The workshop, titled “Art as Activism: A Conversation and Workshop on the Role of Art and Artists in Today’s Political Climate,” was lead by Joe Wilson Jr., who plays the role of Dr. Martin Luther King Jr. in the Trinity Repertory Company’s production of “Mountaintop,” and University of Rhode Island Lecturer Rachel Walshe.
Approximately 70 student, faculty and community members attended the workshop. It focused on the important connection that art and activism can have with one another and how to utilize that connection to deconstruct hardship around us. “Making art is a revolutionary act,” Wilson said.
Wilson told the audience about his experience unraveling the role of Dr. Martin Luther King Jr. and how that experience was more than one of just acting but of activism as well. “Plays are about ordinary people who find themselves in extraordinary circumstance,” Wilson said. “We are all just people trying to do the right thing.”

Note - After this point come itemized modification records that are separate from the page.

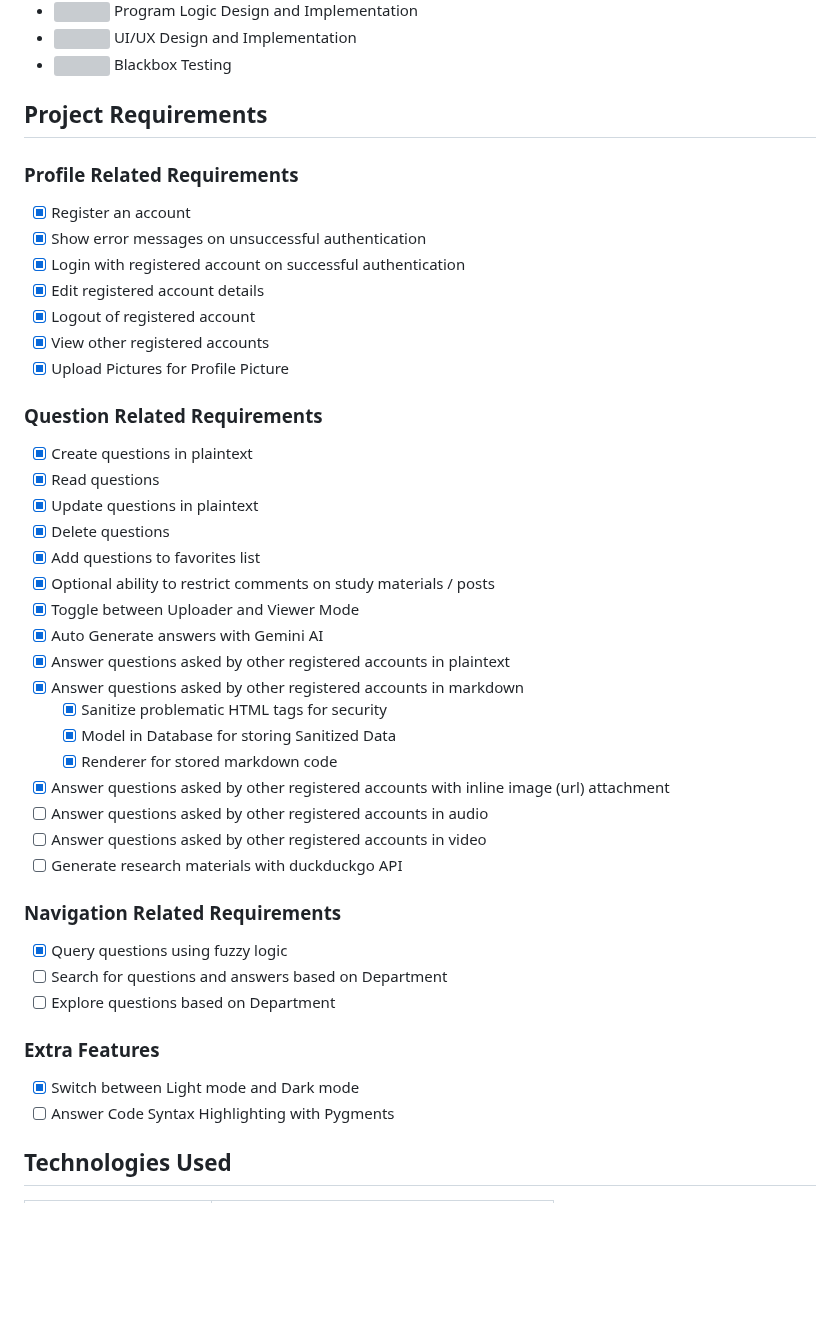
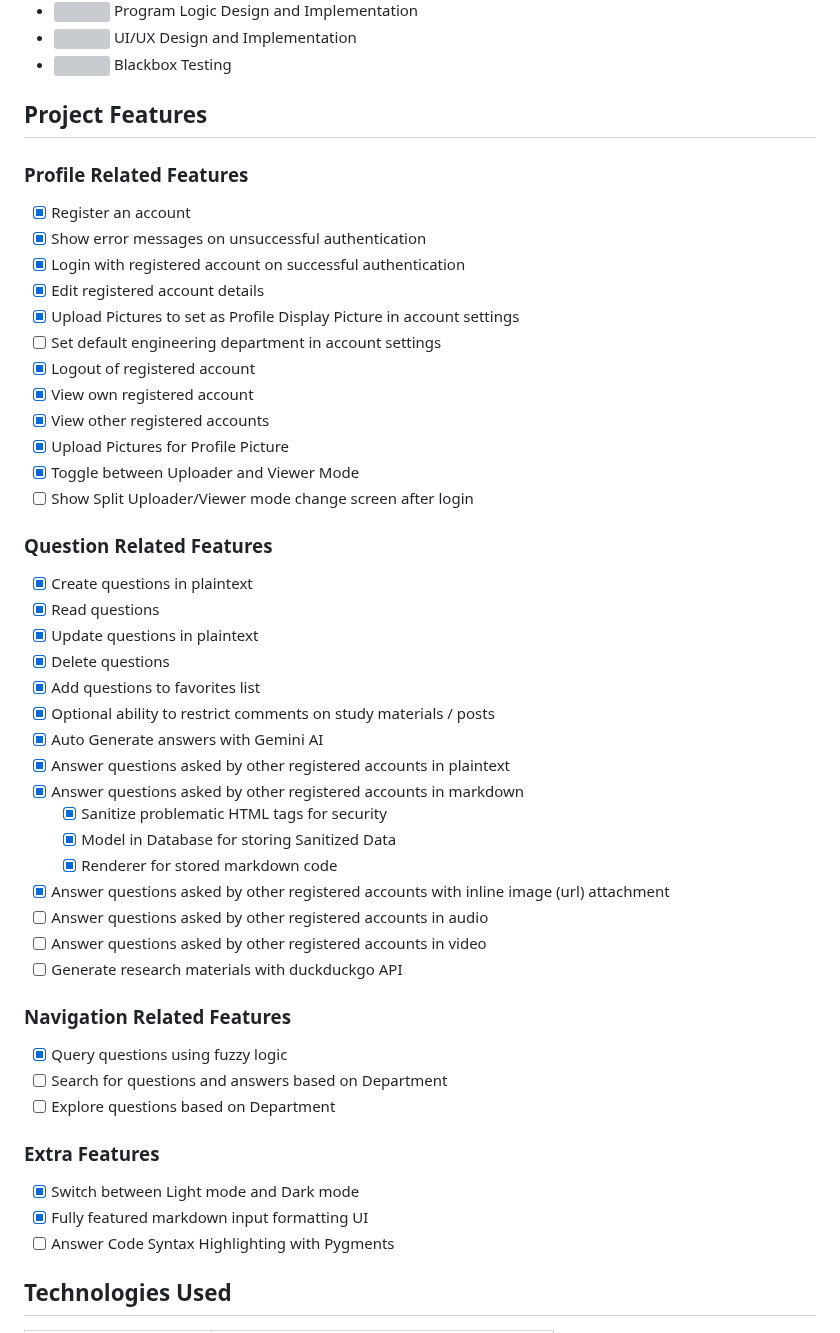
Before and after one commit to MidHunterX/GNOSIS, a Markdown page: README.md, the part around one of its changes. Drawn GitHub-style; blank space fills up the shorter version; grey boxes are pictures that could not be loaded.

Commit message:
📜 Updated: Project Features and Extra Entries

```diff
--- a/README.md
+++ b/README.md
@@ -11,19 +11,24 @@
 - ![](https://geps.dev/progress/45) UI/UX Design and Implementation
 - ![](https://geps.dev/progress/0) Blackbox Testing
 
-## Project Requirements
+## Project Features
 
-### Profile Related Requirements
+### Profile Related Features
 
 - [x] Register an account
 - [x] Show error messages on unsuccessful authentication
 - [x] Login with registered account on successful authentication
 - [x] Edit registered account details
+- [x] Upload Pictures to set as Profile Display Picture in account settings
+- [ ] Set default engineering department in account settings
 - [x] Logout of registered account
+- [x] View own registered account
 - [x] View other registered accounts
 - [x] Upload Pictures for Profile Picture
+- [x] Toggle between Uploader and Viewer Mode
+- [ ] Show Split Uploader/Viewer mode change screen after login
 
-### Question Related Requirements
+### Question Related Features
 
 - [x] Create questions in plaintext
 - [x] Read questions
@@ -31,7 +36,6 @@
 - [x] Delete questions
 - [x] Add questions to favorites list
 - [x] Optional ability to restrict comments on study materials / posts
-- [x] Toggle between Uploader and Viewer Mode
 - [x] Auto Generate answers with Gemini AI
 - [x] Answer questions asked by other registered accounts in plaintext
 - [x] Answer questions asked by other registered accounts in markdown
@@ -43,7 +47,7 @@
 - [ ] Answer questions asked by other registered accounts in video
 - [ ] Generate research materials with duckduckgo API
 
-### Navigation Related Requirements
+### Navigation Related Features
 
 - [x] Query questions using fuzzy logic
 - [ ] Search for questions and answers based on Department
@@ -52,6 +56,7 @@
 ### Extra Features
 
 - [x] Switch between Light mode and Dark mode
+- [x] Fully featured markdown input formatting UI
 - [ ] Answer Code Syntax Highlighting with Pygments
 
 ## Technologies Used
```
Also changed, not shown: other parts of README.md (+14 -0 lines).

Walshe and Wilson lead the group through activities that helped the participants better understand this. The first activity, lead by Walshe, involved participants standing in a circle and completing a given sentence with the first one-word answer that came to mind. This sparked much discussion between the group when, for example, the sentence “Americans are..” was presented.

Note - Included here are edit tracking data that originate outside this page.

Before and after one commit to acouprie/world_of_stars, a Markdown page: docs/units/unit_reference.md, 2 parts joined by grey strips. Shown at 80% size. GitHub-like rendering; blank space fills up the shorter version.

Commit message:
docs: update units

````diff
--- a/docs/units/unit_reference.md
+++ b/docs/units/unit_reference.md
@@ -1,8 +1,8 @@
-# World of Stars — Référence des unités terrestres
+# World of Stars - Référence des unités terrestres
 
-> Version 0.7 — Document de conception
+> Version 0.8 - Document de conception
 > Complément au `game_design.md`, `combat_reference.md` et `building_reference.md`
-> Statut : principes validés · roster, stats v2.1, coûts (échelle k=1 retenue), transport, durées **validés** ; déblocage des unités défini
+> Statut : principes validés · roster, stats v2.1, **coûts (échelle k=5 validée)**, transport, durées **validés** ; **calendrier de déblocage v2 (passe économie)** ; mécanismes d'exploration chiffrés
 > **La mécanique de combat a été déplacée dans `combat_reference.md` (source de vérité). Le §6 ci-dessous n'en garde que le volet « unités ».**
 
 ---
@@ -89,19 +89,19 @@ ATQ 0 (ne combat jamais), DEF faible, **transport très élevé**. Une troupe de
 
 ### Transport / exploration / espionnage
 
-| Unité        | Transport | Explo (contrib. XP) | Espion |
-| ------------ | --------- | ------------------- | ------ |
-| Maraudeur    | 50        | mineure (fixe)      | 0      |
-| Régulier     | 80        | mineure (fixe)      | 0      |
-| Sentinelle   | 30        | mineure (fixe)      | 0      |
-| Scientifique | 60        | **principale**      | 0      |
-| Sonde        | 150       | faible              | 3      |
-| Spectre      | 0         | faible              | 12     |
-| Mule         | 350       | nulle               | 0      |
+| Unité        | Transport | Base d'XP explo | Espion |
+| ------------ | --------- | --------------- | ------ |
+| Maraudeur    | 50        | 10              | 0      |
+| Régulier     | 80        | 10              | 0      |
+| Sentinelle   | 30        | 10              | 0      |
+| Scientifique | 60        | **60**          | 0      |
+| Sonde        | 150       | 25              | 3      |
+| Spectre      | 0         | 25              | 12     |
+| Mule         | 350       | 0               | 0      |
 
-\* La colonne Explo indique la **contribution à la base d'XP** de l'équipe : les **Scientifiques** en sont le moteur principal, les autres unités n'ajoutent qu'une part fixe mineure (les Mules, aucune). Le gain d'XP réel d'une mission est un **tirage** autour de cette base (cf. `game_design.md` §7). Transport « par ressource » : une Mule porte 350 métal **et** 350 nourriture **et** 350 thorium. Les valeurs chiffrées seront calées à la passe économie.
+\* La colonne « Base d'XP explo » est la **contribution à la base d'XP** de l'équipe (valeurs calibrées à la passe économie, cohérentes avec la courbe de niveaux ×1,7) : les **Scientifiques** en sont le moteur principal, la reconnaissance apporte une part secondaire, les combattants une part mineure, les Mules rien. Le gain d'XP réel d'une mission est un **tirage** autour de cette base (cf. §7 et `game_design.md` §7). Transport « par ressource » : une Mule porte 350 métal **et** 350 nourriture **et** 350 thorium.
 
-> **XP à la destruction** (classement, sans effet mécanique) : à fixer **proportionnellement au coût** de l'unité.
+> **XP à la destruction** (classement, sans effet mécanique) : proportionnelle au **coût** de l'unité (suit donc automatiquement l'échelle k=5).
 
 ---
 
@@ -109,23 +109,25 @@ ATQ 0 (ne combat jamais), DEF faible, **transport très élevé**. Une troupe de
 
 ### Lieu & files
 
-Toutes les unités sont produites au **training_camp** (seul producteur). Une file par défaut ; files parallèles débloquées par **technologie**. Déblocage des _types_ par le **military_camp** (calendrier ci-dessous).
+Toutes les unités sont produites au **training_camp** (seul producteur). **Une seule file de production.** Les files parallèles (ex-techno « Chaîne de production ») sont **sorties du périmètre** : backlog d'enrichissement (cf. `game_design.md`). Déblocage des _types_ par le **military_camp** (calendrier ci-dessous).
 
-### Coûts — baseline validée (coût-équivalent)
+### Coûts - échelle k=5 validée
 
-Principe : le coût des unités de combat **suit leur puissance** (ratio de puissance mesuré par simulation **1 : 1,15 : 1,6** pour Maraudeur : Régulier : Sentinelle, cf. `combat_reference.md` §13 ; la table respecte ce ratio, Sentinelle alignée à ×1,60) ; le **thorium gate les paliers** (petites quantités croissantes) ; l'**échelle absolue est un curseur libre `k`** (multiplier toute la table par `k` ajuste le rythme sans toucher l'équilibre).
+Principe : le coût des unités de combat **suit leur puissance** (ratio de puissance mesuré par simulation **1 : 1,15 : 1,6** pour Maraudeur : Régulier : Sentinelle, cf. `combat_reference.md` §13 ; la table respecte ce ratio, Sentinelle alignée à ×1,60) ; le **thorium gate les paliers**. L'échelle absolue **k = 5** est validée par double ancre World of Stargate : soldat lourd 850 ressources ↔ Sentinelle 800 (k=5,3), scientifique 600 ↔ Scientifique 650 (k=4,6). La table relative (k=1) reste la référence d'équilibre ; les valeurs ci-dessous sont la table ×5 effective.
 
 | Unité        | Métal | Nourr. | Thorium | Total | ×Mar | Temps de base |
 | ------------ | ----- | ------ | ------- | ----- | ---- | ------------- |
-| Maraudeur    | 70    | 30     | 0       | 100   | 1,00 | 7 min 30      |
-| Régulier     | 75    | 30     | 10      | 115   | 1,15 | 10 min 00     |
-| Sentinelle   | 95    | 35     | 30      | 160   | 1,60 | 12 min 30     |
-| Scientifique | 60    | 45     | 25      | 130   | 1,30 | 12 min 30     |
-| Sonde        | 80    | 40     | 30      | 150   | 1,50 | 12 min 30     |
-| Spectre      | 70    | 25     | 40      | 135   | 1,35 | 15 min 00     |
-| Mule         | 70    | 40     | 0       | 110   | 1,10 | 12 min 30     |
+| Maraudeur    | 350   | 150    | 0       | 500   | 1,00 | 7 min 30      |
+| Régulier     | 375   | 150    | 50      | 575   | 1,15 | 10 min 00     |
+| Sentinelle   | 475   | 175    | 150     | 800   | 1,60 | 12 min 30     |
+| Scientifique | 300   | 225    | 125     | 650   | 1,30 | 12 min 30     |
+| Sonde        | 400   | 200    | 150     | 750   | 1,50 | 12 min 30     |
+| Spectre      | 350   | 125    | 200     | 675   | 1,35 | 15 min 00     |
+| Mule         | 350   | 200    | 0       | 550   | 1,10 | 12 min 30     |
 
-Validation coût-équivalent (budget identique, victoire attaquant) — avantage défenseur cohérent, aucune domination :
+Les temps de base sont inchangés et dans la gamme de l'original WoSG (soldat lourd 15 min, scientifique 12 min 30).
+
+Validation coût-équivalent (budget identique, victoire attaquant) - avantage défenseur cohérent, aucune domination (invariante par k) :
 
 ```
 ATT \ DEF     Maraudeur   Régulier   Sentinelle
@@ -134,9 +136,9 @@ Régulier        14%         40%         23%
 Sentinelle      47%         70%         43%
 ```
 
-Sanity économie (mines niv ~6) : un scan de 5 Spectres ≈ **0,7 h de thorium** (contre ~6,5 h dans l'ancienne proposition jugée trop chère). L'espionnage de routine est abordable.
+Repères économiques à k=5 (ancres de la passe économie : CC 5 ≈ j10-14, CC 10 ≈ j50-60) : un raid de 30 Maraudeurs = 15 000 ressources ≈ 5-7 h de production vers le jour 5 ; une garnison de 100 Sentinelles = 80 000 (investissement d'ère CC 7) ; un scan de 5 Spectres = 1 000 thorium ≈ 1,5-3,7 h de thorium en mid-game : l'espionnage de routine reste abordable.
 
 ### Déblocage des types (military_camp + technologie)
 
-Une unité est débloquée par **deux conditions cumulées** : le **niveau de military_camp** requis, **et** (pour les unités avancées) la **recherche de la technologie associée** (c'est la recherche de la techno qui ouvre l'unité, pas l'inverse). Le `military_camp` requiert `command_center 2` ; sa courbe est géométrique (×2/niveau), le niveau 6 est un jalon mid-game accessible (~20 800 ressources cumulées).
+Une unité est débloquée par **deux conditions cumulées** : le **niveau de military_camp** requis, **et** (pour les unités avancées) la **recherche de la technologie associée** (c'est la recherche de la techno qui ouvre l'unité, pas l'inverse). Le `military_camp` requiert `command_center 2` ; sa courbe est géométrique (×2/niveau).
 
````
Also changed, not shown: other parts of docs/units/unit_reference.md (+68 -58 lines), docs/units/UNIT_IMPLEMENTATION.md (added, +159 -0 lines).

“America as a whole right now… it’s embarrassing,” said student Jamal Kpoto in response to the nation’s support of the current administration. This lead to the group building off one another’s responses. “No matter what color we are, we are American,” said URI student Enwongo Okon. “We are privileged.”
Okon also said that Americans as whole have greater access to a variety of resources that many citizens of other nations do not possess and that we often take that for granted. “Yes we should be grateful and we should be aware that we are privileged….but of course it’s not an equal privilege among all of us,” Okon said.
Another activity involved the audience breaking off into groups and developing short performance art pieces that depicted how they felt in this political climate. Participants quickly created short plays and musical numbers tackling issues such as prejudice and racism as well as the importance of unity. Linking the world of art to the world of activism became somewhat of a natural task for many of the people in attendance which became evident through their performances.
Wilson and Walshe were excited by the turnout and said that there is power in participation that should not be underestimated.“Art is everywhere and for some people it becomes white noise… but it’s really how we process the world around us,” said Walshe.